I wonder if they would decide to ask about it if they knew that the first thing I would say is "do you want to try it out?" I always take Glass off and hand it to folks who ask, giving them the opportunity to try it out.

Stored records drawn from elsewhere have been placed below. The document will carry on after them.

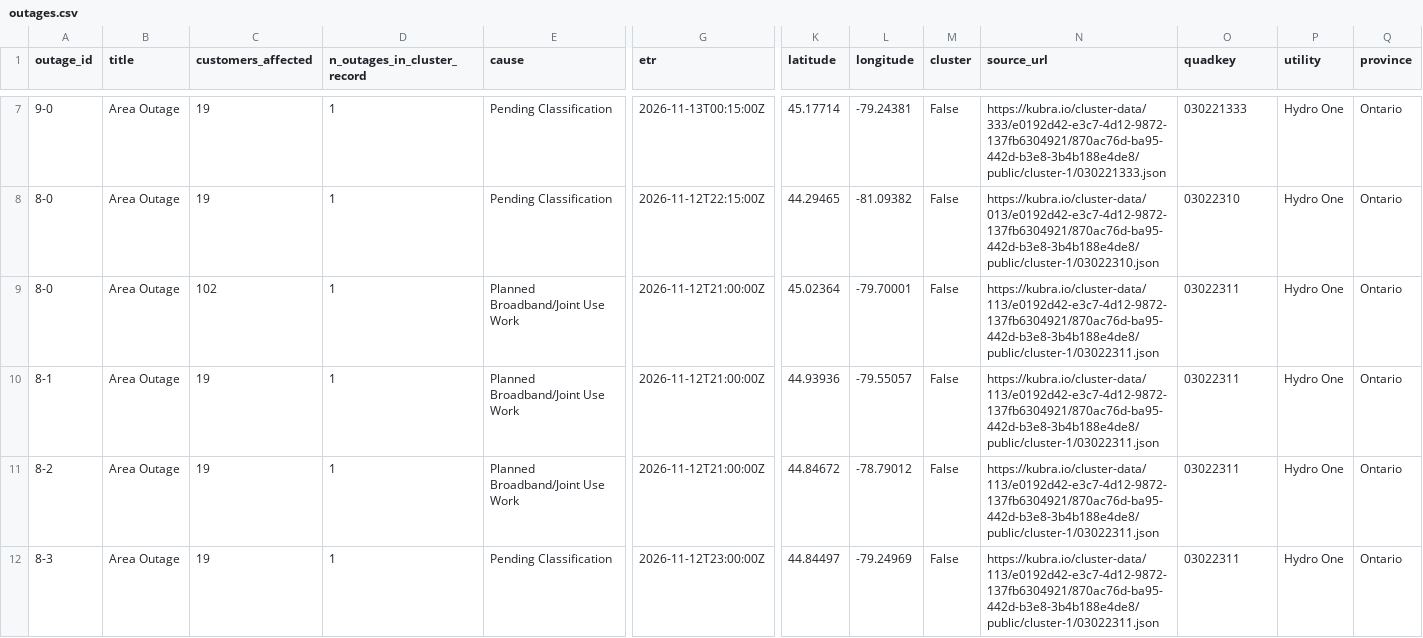
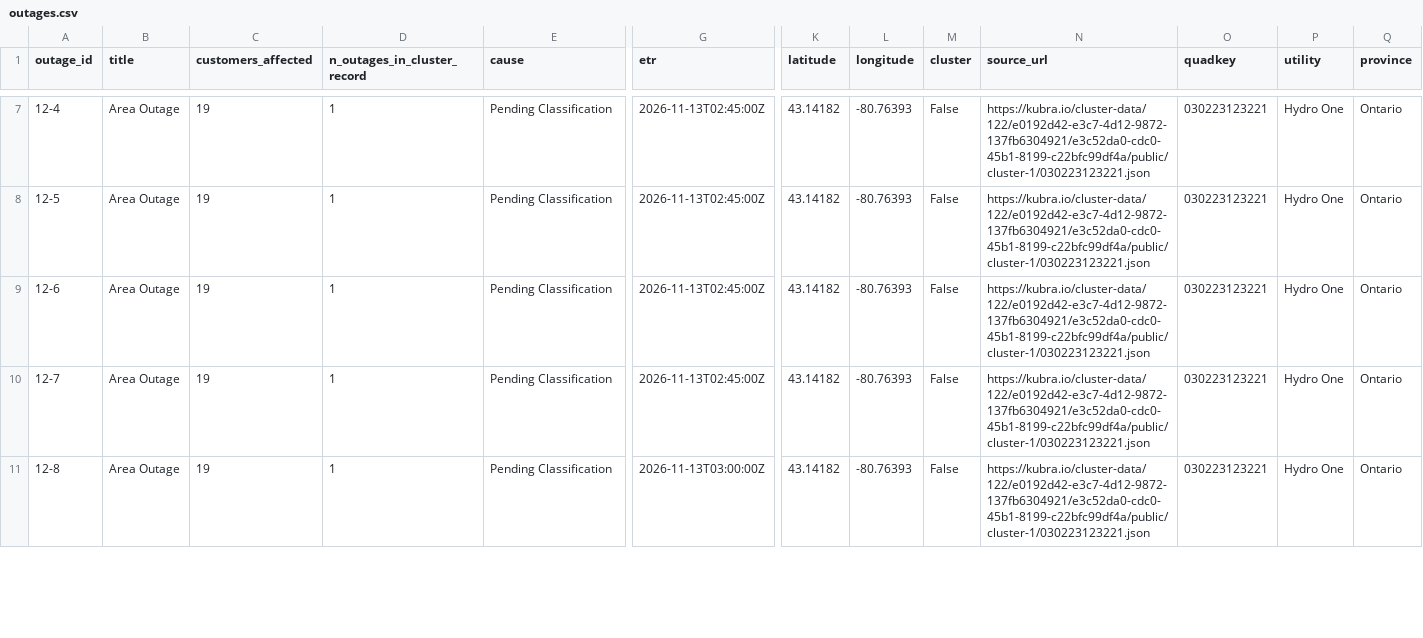
Before and after one commit to Nyu13/bc-hydro-vegetation-risk-demo-public, a CSV file: data/archives/hydro_one_outages/latest/outages.csv, drawn as a sheet; only a part is shown, gaps mark what is left out; removed rows and columns are numbered as before the commit, all else as after; rows hold the shown columns only; the diff covers the shown part only; the diff names each change by its address in the sheet, - before the commit and + after, or states it on an @@ line.

```diff
--- a/data/archives/hydro_one_outages/latest/outages.csv
+++ b/data/archives/hydro_one_outages/latest/outages.csv
-A7 (outage_id): 9-0
+A7 (outage_id): 12-4
-G7 (etr): 2026-11-13T00:15:00Z
+G7 (etr): 2026-11-13T02:45:00Z
-K7 (latitude): 45.17714
+K7 (latitude): 43.14182
-L7 (longitude): -79.24381
+L7 (longitude): -80.76393
-N7 (source_url): https://kubra.io/cluster-data/333/e0192d42-e3c7-4d12-9872-137fb6304921/870ac76d-ba95-442d-b3e8-3b4b188e4de8/public/cluster-1/030221333.json
+N7 (source_url): https://kubra.io/cluster-data/122/e0192d42-e3c7-4d12-9872-137fb6304921/e3c52da0-cdc0-45b1-8199-c22bfc99df4a/public/cluster-1/030223123221.json
-O7 (quadkey): 030221333
+O7 (quadkey): 030223123221
-A8 (outage_id): 8-0
+A8 (outage_id): 12-5
-G8 (etr): 2026-11-12T22:15:00Z
+G8 (etr): 2026-11-13T02:45:00Z
-K8 (latitude): 44.29465
+K8 (latitude): 43.14182
-L8 (longitude): -81.09382
+L8 (longitude): -80.76393
-N8 (source_url): https://kubra.io/cluster-data/013/e0192d42-e3c7-4d12-9872-137fb6304921/870ac76d-ba95-442d-b3e8-3b4b188e4de8/public/cluster-1/03022310.json
+N8 (source_url): https://kubra.io/cluster-data/122/e0192d42-e3c7-4d12-9872-137fb6304921/e3c52da0-cdc0-45b1-8199-c22bfc99df4a/public/cluster-1/030223123221.json
-O8 (quadkey): 03022310
+O8 (quadkey): 030223123221
-row 9: 8-0 | Area Outage | 102 | 1 | Planned Broadband/Joint Use Work | 2026-11-12T21:00:00Z | 45.02364 | -79.70001 | False | https://kubra.io/cluster-data/113/e0192d42-e3c7-4d12-9872-137fb6304921/870ac76d-ba95-442d-b3e8-3b4b188e4de8/public/cluster-1/03022311.json | 03022311 | Hydro One | Ontario
-A9 (outage_id): 8-1
+A9 (outage_id): 12-6
-E9:E10 (cause): Planned Broadband/Joint Use Work
+E9:E10 (cause): Pending Classification
-G9:G10 (etr): 2026-11-12T21:00:00Z
+G9:G10 (etr): 2026-11-13T02:45:00Z
-K9 (latitude): 44.93936
+K9 (latitude): 43.14182
-L9 (longitude): -79.55057
+L9 (longitude): -80.76393
-N9:N11 (source_url): https://kubra.io/cluster-data/113/e0192d42-e3c7-4d12-9872-137fb6304921/870ac76d-ba95-442d-b3e8-3b4b188e4de8/public/cluster-1/03022311.json
+N9:N11 (source_url): https://kubra.io/cluster-data/122/e0192d42-e3c7-4d12-9872-137fb6304921/e3c52da0-cdc0-45b1-8199-c22bfc99df4a/public/cluster-1/030223123221.json
-O9:O11 (quadkey): 03022311
+O9:O11 (quadkey): 030223123221
-A10 (outage_id): 8-2
+A10 (outage_id): 12-7
-K10 (latitude): 44.84672
+K10 (latitude): 43.14182
-L10 (longitude): -78.79012
+L10 (longitude): -80.76393
-A11 (outage_id): 8-3
+A11 (outage_id): 12-8
-G11 (etr): 2026-11-12T23:00:00Z
+G11 (etr): 2026-11-13T03:00:00Z
-K11 (latitude): 44.84497
+K11 (latitude): 43.14182
-L11 (longitude): -79.24969
+L11 (longitude): -80.76393
```
Also changed, not shown: 3 removed rows and 73 edited cells elsewhere in this file, data/archives/hydro_one_outages/archive_index.csv, data/archives/hydro_one_outages/outages.csv, 7 other files.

This is turning out to be an interesting observational study on human interaction in public spaces, beyond the educational research study we've developed.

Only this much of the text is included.